= WHAT YOU NEED TO DO =
Search the data below for the string "content". Extract every line that contains it.
····················
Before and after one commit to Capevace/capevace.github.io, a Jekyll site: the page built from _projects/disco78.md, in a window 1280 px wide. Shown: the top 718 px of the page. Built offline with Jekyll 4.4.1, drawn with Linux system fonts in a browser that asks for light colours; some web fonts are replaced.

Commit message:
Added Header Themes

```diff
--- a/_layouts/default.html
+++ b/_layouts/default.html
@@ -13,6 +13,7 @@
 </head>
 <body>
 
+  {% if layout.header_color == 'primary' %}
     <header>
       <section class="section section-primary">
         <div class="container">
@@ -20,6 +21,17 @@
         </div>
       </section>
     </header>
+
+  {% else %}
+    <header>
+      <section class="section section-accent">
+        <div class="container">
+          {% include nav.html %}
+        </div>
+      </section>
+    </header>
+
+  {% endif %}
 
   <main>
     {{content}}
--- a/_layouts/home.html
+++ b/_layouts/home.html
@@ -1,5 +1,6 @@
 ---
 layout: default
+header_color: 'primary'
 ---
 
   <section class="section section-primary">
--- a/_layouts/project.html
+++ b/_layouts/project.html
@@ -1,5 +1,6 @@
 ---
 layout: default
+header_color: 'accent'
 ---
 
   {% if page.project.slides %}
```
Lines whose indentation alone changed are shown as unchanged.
····················
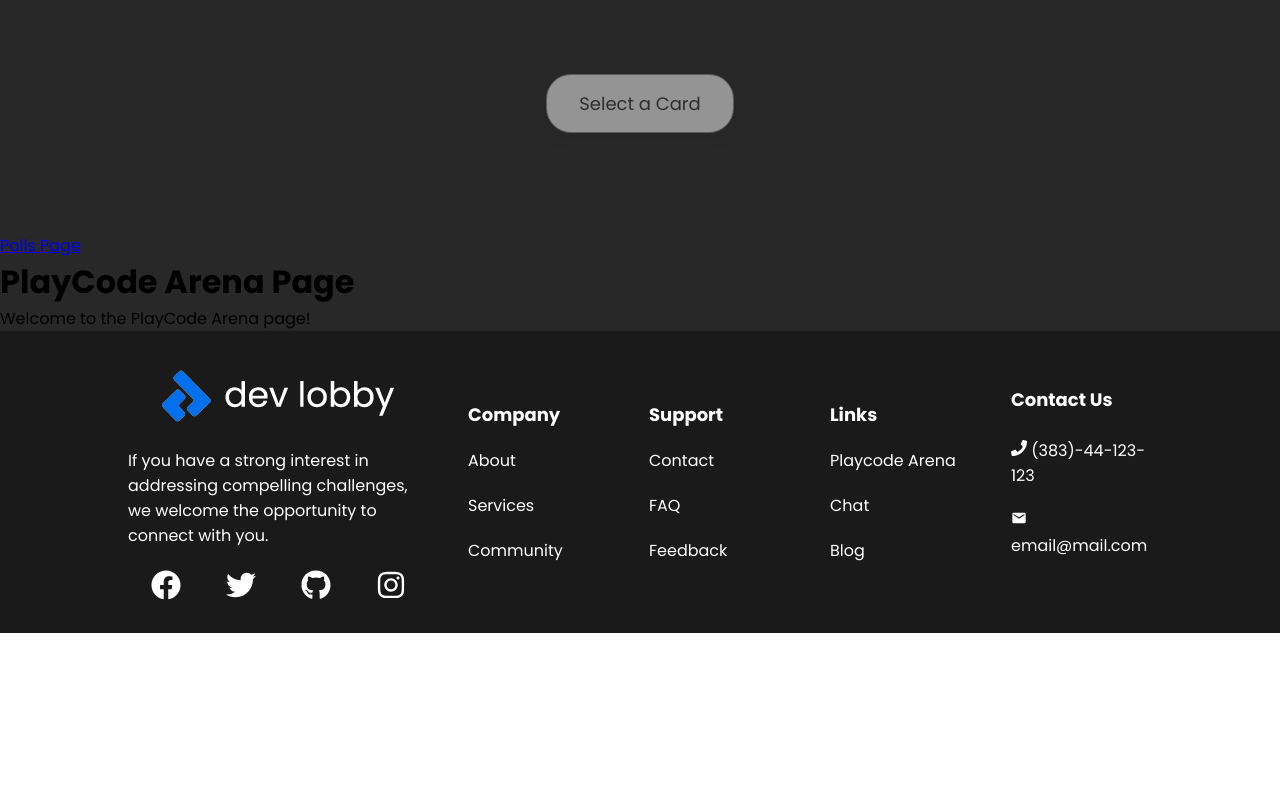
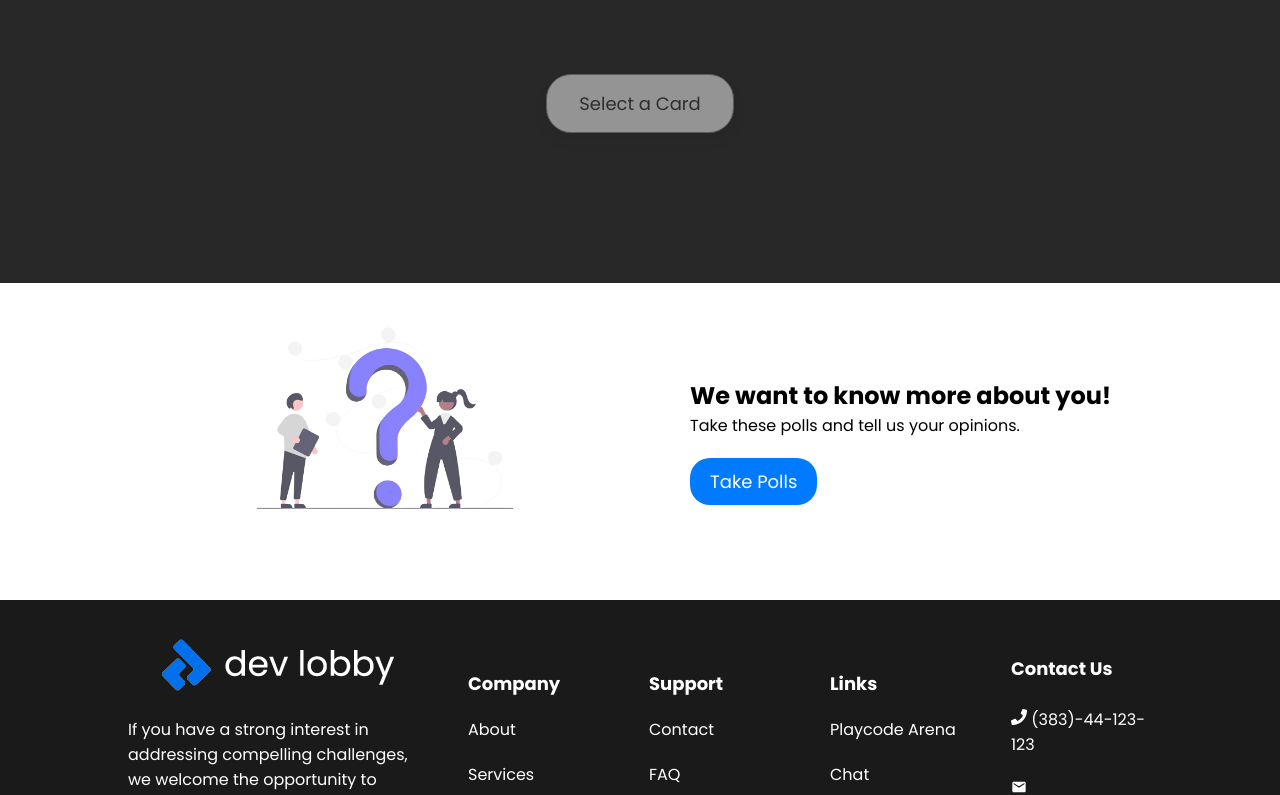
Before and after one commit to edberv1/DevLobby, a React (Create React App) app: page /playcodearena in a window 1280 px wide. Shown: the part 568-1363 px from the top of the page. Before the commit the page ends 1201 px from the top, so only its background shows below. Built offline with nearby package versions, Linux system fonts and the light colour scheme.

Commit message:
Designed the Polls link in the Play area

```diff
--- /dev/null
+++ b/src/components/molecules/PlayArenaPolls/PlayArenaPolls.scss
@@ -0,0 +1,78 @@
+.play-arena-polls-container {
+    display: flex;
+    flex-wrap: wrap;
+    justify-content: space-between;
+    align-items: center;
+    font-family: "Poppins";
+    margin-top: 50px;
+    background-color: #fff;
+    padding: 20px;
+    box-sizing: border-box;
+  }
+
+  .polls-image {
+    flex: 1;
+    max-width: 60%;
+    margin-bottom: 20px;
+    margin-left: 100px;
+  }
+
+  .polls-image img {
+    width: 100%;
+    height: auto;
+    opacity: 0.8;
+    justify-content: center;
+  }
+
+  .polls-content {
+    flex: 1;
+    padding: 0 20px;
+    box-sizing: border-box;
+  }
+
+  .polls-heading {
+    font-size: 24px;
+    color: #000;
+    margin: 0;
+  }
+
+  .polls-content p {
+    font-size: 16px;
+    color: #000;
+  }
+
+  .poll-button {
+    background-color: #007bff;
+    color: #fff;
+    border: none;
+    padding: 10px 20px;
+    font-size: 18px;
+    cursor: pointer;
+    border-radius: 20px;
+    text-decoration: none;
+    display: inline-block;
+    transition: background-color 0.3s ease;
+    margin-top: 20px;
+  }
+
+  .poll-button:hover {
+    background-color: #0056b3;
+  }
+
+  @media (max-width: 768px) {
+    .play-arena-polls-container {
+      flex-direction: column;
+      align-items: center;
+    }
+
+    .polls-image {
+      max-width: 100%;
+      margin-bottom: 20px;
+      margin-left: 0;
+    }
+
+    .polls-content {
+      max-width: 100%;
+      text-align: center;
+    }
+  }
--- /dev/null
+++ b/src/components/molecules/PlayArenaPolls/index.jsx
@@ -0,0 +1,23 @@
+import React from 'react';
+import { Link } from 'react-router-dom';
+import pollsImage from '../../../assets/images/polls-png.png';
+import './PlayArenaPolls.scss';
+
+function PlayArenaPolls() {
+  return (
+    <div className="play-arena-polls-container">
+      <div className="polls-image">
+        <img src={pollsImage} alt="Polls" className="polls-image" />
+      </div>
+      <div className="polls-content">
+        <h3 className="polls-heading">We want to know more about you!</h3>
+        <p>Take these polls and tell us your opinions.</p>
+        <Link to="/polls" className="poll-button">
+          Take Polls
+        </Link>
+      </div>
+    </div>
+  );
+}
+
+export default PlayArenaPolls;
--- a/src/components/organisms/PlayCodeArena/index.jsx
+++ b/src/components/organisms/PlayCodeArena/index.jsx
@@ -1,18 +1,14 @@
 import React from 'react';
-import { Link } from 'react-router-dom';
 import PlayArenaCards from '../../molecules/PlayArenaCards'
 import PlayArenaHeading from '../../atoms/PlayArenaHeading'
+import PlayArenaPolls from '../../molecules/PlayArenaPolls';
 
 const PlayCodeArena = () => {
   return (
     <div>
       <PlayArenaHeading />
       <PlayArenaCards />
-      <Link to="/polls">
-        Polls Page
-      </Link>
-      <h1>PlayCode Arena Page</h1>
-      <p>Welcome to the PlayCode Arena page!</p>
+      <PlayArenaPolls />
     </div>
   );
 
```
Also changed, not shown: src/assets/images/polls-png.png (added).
····················
= SOLUTION =
     {{content}}
+    justify-content: space-between;
+    justify-content: center;
+  .polls-content {
+  .polls-content p {
+    .polls-content {
+      <div className="polls-content">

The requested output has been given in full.